Compact living and working space that divide Shanghai in small parts have not shortened people’s communication. Instead, the situation pushes everyone into even smaller segments, Wolf said.
Urbanization and housing in mega-cities like Shanghai may face various problems, while high-density high-rises may meet demands of housing for large populations. Residents may have to be displaced from familiar neighborhoods and commute for longer time to work. Some established communities have disappeared, according to Non Arkaraprasertkul, an architect, urban planner, and history and anthropology researcher in Shanghai.
Community-oriented housing that may bring together public spaces and various urban functions may help to give solutions to the problems, said Arkaraprasertkul.
Market insiders and experts point out that Chinese are demanding more for their living and work environment comfort, relaxation and communication, all of which create more business opportunities.

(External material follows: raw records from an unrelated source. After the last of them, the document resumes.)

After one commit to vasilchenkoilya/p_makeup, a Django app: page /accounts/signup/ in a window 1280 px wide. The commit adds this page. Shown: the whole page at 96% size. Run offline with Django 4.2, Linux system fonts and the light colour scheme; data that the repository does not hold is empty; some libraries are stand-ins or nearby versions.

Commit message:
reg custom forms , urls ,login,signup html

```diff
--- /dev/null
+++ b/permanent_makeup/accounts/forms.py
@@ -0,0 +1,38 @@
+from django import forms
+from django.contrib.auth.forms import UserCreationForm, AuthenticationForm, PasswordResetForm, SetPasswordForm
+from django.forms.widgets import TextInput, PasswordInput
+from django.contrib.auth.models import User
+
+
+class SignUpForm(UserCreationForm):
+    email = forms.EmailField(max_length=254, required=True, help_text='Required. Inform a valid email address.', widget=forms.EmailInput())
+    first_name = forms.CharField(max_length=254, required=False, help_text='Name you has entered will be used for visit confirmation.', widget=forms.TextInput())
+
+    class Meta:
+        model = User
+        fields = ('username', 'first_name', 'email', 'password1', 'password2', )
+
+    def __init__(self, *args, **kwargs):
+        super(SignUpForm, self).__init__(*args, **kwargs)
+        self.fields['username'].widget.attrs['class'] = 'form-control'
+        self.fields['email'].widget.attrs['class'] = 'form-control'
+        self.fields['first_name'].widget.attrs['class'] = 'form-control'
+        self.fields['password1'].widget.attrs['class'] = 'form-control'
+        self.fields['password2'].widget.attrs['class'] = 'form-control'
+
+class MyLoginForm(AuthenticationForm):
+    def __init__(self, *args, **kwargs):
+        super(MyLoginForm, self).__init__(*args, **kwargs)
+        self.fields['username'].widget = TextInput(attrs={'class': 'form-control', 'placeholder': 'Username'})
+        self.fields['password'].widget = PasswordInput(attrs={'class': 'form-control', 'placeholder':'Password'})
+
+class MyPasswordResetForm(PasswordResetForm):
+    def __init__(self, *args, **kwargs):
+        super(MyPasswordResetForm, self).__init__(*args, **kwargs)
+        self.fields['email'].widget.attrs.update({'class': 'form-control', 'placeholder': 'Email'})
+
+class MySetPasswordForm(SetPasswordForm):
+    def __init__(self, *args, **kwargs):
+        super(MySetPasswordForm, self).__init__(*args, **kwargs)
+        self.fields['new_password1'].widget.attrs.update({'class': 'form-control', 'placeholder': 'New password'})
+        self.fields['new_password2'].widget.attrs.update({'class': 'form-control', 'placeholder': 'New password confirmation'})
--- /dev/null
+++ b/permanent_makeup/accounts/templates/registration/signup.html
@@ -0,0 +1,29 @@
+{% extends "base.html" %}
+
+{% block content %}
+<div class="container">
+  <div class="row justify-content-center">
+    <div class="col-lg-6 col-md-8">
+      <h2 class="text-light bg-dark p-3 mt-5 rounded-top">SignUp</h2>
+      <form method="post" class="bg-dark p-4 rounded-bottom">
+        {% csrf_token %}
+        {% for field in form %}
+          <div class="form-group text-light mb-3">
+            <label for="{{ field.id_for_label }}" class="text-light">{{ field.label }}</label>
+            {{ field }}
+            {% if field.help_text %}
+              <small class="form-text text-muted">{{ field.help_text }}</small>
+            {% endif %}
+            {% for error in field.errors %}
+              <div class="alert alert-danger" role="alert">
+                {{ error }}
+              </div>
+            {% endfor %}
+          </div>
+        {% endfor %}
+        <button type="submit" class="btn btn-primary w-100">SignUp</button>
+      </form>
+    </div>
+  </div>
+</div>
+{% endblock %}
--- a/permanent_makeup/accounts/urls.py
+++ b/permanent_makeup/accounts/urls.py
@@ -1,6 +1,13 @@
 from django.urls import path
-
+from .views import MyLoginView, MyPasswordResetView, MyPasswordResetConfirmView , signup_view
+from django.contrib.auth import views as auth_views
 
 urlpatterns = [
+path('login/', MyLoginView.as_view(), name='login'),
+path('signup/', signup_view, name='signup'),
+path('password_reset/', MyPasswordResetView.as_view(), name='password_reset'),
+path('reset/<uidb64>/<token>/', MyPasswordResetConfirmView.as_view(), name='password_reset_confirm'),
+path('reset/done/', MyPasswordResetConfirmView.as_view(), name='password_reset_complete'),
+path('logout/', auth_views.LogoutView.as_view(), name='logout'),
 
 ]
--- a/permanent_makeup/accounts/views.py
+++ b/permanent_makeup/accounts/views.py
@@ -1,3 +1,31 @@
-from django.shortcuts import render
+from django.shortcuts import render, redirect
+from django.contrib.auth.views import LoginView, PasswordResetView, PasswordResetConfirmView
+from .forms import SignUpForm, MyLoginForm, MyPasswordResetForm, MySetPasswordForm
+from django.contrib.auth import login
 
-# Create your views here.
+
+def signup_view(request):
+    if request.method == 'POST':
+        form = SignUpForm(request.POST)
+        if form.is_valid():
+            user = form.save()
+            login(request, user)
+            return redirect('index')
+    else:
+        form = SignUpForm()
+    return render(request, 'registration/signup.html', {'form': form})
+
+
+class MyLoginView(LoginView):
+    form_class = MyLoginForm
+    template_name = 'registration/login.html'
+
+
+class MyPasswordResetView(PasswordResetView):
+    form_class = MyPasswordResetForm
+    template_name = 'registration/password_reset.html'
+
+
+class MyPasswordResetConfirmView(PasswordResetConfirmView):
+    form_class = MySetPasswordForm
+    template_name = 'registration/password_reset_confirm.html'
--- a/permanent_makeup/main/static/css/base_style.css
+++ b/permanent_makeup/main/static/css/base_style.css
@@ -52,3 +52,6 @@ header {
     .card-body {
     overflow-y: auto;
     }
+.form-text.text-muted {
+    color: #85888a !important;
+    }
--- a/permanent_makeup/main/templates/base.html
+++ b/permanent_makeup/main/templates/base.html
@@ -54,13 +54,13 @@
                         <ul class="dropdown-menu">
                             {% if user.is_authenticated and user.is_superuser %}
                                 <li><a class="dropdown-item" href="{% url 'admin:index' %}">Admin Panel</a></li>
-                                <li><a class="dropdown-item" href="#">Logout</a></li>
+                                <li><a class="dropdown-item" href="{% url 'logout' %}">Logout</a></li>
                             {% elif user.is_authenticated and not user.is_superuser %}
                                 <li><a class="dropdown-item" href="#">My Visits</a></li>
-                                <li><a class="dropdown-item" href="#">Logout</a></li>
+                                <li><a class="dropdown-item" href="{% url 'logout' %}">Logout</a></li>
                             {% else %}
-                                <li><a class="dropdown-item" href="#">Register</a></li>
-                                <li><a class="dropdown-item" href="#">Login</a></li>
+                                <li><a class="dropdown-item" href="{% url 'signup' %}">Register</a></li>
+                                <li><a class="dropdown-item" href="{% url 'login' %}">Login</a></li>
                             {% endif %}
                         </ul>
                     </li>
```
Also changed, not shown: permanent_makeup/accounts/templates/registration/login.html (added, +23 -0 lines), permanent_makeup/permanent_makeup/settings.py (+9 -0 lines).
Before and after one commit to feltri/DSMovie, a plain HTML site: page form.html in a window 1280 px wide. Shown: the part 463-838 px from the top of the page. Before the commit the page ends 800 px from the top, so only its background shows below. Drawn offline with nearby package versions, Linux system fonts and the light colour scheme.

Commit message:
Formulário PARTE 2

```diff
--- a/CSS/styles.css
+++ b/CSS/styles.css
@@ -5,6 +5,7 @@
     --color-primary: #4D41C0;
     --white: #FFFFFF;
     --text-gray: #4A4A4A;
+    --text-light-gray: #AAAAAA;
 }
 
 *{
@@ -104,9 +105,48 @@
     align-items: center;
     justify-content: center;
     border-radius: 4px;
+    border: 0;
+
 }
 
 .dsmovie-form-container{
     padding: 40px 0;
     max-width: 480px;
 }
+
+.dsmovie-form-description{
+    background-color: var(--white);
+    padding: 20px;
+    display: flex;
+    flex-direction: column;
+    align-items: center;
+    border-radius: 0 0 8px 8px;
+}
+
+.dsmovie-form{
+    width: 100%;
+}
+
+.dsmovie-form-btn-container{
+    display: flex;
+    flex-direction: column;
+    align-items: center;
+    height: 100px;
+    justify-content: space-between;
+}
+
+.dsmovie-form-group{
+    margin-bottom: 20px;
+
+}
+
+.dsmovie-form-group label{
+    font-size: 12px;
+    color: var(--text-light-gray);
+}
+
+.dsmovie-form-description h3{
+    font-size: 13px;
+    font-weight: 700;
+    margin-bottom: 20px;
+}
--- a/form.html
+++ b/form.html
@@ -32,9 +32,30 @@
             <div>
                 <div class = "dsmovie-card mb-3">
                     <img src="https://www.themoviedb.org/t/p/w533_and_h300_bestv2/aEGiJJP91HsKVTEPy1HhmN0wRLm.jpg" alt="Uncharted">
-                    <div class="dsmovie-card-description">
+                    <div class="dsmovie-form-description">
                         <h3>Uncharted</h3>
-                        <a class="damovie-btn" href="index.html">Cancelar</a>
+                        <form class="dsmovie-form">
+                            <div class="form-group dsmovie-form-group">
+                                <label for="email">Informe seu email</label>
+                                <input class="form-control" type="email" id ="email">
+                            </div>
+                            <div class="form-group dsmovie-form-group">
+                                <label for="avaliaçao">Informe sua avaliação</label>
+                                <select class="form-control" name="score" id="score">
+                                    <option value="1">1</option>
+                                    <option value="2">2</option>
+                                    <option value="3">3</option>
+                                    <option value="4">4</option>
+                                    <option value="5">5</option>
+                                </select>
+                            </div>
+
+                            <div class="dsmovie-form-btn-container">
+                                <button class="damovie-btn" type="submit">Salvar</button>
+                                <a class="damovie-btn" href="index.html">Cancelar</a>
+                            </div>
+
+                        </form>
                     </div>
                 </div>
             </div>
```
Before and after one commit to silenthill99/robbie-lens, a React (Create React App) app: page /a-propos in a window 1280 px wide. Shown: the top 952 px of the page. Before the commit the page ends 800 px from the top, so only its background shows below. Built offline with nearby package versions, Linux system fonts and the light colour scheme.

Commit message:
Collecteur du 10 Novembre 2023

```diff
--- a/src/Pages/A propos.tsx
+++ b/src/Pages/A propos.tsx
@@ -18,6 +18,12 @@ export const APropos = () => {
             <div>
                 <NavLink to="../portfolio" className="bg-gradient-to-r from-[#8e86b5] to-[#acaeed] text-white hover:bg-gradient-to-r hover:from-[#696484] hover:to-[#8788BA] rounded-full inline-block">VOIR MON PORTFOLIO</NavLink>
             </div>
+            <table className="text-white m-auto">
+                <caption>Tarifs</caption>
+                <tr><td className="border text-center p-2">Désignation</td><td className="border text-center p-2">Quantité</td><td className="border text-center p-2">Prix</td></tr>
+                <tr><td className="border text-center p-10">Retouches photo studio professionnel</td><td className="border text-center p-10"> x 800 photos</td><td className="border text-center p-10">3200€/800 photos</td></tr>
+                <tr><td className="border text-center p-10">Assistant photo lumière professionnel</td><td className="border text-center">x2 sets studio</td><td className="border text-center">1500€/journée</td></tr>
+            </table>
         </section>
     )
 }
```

Designers and firms have come up with various ideas and products to make space more comfortable for dwellers, including smart lighting, soft flooring that is good for health and nature, control systems that automatically adjust temperatures and humidity, furniture fabric that is as soft as a baby’s skin, exterior design that makes an office building feel like a park and air purification that creates the feeling of living in a freshair bubble all the time.
At work, some furniture may help to boost employee’s well-being, said Uli Gwinner, president of Asia Pacific at Steelcase. Gwinner presented the latest Steelcase product, a chair called “buoy” that is inspired by buoys floating at sea.
“We have observed that at the workplace people are often engaged in informal talks. On these occasions, a buoy chair gives comfortable seating and a relaxing atmosphere,” said Gwinner, who believes that a relaxing working space shows that employer values people.
Shanghai-based interior designer Lin Yuyan said clients’ demands have been changing drastically in the past decade.
We have observed that at the workplace people are often engaged in informal talks. On these occasions, a buoy chair gives comfortable seating and a relaxing atmosphere.” ULI GWINNER PRESIDENT OF ASIA PACIFIC AT STEELCASE
At first people wanted modern, luxury, and foreign stuff; the more expensive the better, even if they do not fit in Chinese people’s lives. Sometimes they wanted to copy a five-star hotel suite; then they want to return to Chinese ways and hope everything is made of wood or bamboo, and everything looks perfectly peaceful, like a Zen garden, said Lin.
“Now I think customers’ demands are becoming diversified, and they know more about what they want and how to achieve these. They are more critical thinking,” said Lin.
“Designing is not about cultures; instead, it is about evolving,” said Wang Kaifang, a Beijing- based designer and artist, pointing out that designers need to consider natural elements as well as people when they decorate a house or do urban planning.